We had a great night - him and I are both a little geeky. He has a nice little setup with a hefty chunk of metal with Windows server as a desktop OS, and a lovely 4 monitor setup. They are on the end of some seriously long and seriously expensive cables so that his box is tucked quietly away in a nicely built well ventilated cupboard. Nice touch. SO quiet.
All was well in the world, til his small home built Windows 2008 server started having a wobble. It appeared he was losing his RAID volume and the RAID card was the first suspect.
Bearing in mind the conversation we had had only a week before about backups etc, when he told me he thought the RAID array and data had gone west, the conversation went like this :
"So what's the problem ?"
"I think I lost all my data"
"So you have got a good backup, haven't you"
The pregnant pause is like a Poker players 'tell'.....
You know what's coming next.
"well no, not exactly......"
"And you have got a spare RAID controller card like I said that you should get ?"
Another pregnant pause. I really ought to try this poker malarkey.....
So we have a panic on our hands. Now I remember him telling me proudly about his RAID card some while before, but it was not a big thing so I never really took that much notice of the specifics. Now I asked him about it in a bit more detail.
Seems he had an old PCI Rocket RAID 1740 card made by Highpoint. On further investigation it seemed like the card had very kindly setup his array in a RAID 0. Except I don't think it was exactly, as he had 2Tb drives which if striped should show 4Tb when in fact it showed only 2Tb as one drive. I did wonder if it had done some form of striping/mirroring but I'm not sure.
Either way I realised that this was not even a proper RAID card, but really just a SATA controller card with a bit of software to do the RAID. And without the card we were probably sunk as well.
It reminded me of my own decision making about such things around the same time he chose the card. I was on a budget and I too thought about a hardware RAID card but realised I either had to get decent one, plus a spare, or forget it and use the OS to do its own software RAID.
All the bits I read about it said that it was the sensible way to go - why buy a SATA PCI card which will be seriously handicapped by the PCI bus speed ? Pointless. That has stood me in good stead down the years. Apart from anything, I can still read the drives easily if the OS or motherboard fall flat on their faces.
Anyway, onwards and upwards. He could occasionally get the lot to boot but it was struggling. So I ran round and took a look. For someone with OCD, the inside was a dusty mess. I took the opportunity to wind him up :-)
I needed to look twice. Something wasn't right but you know that bit when the brain doesn't quite register ? I was looking for a RAID card fault. And then I saw the plethora of capacitors with domes to rival St Pauls Cathedral.
One board change later and a happy friend is on the phone telling me how lovely his new box is. Unfortunately the next call wasn't flushed with the same good news.

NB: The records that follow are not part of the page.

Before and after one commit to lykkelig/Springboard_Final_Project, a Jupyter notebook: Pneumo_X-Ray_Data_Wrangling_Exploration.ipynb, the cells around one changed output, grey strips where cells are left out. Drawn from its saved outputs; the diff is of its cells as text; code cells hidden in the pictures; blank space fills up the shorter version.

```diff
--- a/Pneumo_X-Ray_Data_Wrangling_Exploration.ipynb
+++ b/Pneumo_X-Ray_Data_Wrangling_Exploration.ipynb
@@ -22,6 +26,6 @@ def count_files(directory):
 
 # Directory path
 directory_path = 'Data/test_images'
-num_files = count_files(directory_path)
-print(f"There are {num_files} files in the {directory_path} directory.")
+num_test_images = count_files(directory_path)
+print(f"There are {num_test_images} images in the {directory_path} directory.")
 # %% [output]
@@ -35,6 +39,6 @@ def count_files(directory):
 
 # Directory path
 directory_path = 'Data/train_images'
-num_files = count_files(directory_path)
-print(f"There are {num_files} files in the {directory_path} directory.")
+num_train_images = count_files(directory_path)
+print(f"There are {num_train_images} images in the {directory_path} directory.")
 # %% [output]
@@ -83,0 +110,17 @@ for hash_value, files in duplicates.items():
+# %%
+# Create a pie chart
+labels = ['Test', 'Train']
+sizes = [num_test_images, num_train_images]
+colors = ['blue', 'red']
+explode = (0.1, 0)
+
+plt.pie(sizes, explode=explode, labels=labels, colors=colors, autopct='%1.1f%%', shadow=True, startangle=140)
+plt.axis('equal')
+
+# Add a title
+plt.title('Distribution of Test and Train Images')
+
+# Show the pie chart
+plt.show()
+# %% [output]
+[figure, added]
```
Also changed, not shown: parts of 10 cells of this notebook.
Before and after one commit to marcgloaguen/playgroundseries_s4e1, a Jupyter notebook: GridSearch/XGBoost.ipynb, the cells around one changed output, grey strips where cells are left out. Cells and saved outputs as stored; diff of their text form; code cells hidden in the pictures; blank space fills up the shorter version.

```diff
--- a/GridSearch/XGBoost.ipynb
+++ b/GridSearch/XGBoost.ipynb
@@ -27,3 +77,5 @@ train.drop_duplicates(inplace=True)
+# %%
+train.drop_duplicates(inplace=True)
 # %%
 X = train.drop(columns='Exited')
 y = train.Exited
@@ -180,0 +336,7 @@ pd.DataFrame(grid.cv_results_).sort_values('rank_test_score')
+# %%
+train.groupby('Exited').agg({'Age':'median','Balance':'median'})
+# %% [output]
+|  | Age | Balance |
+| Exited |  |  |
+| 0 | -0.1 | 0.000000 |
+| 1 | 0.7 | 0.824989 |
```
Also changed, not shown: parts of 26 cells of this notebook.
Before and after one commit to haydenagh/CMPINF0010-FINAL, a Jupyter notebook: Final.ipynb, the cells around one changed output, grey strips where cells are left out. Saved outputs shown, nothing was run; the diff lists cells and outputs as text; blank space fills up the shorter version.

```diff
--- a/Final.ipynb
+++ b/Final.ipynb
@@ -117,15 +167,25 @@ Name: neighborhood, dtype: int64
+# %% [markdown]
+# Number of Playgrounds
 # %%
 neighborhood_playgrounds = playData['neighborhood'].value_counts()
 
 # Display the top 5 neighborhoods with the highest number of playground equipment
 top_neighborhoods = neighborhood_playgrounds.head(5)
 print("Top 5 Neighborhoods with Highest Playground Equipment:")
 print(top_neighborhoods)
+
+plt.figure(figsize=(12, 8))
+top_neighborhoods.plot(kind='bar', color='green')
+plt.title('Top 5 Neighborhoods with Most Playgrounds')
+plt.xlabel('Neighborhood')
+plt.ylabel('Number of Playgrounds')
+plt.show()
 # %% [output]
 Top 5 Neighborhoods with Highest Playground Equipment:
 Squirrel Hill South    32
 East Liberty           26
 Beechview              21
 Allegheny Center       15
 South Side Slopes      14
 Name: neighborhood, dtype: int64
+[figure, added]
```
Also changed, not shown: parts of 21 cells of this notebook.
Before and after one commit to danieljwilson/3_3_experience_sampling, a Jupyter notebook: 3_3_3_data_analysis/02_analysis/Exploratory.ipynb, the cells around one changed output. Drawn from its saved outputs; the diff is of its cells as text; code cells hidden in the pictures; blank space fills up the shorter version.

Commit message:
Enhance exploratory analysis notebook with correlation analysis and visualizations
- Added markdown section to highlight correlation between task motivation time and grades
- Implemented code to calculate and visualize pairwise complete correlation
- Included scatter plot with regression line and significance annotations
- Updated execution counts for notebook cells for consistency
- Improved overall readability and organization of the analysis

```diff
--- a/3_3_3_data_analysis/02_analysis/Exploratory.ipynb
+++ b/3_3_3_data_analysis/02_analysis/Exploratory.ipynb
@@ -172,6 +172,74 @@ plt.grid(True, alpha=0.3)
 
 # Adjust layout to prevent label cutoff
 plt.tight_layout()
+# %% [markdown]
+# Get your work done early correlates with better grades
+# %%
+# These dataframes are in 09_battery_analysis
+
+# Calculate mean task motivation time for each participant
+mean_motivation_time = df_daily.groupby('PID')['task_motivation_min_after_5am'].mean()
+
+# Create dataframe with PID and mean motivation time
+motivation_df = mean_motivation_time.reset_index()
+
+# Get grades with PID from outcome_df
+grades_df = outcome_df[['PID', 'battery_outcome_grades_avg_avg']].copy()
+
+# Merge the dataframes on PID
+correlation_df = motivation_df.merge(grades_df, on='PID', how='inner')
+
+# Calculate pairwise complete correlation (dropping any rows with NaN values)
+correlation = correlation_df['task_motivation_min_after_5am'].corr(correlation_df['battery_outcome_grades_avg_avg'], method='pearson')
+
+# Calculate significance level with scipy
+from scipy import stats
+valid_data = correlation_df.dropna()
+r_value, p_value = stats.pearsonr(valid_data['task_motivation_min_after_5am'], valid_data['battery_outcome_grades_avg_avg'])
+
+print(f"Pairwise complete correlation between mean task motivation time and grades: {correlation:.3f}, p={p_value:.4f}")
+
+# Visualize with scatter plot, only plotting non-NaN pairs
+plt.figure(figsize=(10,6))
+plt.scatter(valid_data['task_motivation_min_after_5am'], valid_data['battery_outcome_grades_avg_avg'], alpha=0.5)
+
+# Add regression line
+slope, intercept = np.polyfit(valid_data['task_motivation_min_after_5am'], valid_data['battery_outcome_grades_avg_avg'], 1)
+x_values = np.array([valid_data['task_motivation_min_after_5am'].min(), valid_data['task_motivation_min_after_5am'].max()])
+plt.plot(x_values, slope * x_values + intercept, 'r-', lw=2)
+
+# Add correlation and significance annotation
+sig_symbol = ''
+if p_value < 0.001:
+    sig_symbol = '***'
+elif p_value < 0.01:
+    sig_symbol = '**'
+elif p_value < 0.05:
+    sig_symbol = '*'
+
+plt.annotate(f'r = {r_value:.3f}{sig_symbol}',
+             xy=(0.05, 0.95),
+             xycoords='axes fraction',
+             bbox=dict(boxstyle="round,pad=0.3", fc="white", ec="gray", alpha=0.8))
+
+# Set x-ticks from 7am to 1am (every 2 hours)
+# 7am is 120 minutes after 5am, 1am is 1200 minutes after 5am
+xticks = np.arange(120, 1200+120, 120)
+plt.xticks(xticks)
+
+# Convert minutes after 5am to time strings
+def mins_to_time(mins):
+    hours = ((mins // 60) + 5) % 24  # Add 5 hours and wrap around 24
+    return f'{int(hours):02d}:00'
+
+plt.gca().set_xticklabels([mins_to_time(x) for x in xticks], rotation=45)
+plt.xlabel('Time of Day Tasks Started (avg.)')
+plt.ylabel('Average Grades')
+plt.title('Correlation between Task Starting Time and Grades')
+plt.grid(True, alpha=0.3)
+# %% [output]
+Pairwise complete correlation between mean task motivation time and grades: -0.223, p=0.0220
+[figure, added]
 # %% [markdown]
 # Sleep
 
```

There was an air of dread in his voice, again.
He had decided to clean up his old backup drive. Downloaded some fancy bit of drive cleaning software (WHY??????), got cocky as it was all going so well (famous mistake) and let it rip on the drive. Except it was the WRONG DRIVE Grommet.
"Bother" said Pooh, as the pin fell out of the hand grenade. How much bad luck can one man have ?
Ever had that feeling ??? Bad. Very bad. Probably akin to throwing yourself off a cliff with no bungy or something. Gut wrenching, puke inducing, sheer, absolute terror. You only do that once.
He'd managed to get another piece of software to view and recover files from trashed disks and could see his files, but then the box popped up asking about the colour of his money.....
I checked to see what the original file destroyer had done by firing up a Win XP virtual machine with a new spare disk, then using the software to destroy it. Fortunately he had decided to use the non default 'Quick' settings (cos he didn't want to wait) so instead of rewriting the drive with random 1s and 0s several times, it looked like it had just blown the partition table away. I could probably recover that.
So off I trots with a couple of Linux ISOs and a few USB sticks. I knew the one problem was going to be getting linux to see the RAID card.
Anyway, after a few false starts with USB sticks and installing drivers, we grabbed an old spare disk and installed an old copy of Ubuntu on it (9.04 Jaunty, as that was the last time drivers were built for it) in about 20 minutes ! The drivers installed seamlessly and up came the card.
Next was my favourite piece of software. Testdisk. And with that we could see the files. I was still pretty sure it was a quick 'rewrite partition table', but I was taking no chances and took the opportunity to grab and save the data to a backup drive just in case. And then we did it to a second driver just for good measure. That kept him busy for a few hours !!!!
The we rewrote the partition table, and Lo ! All was well with the world.
One chastened friend..............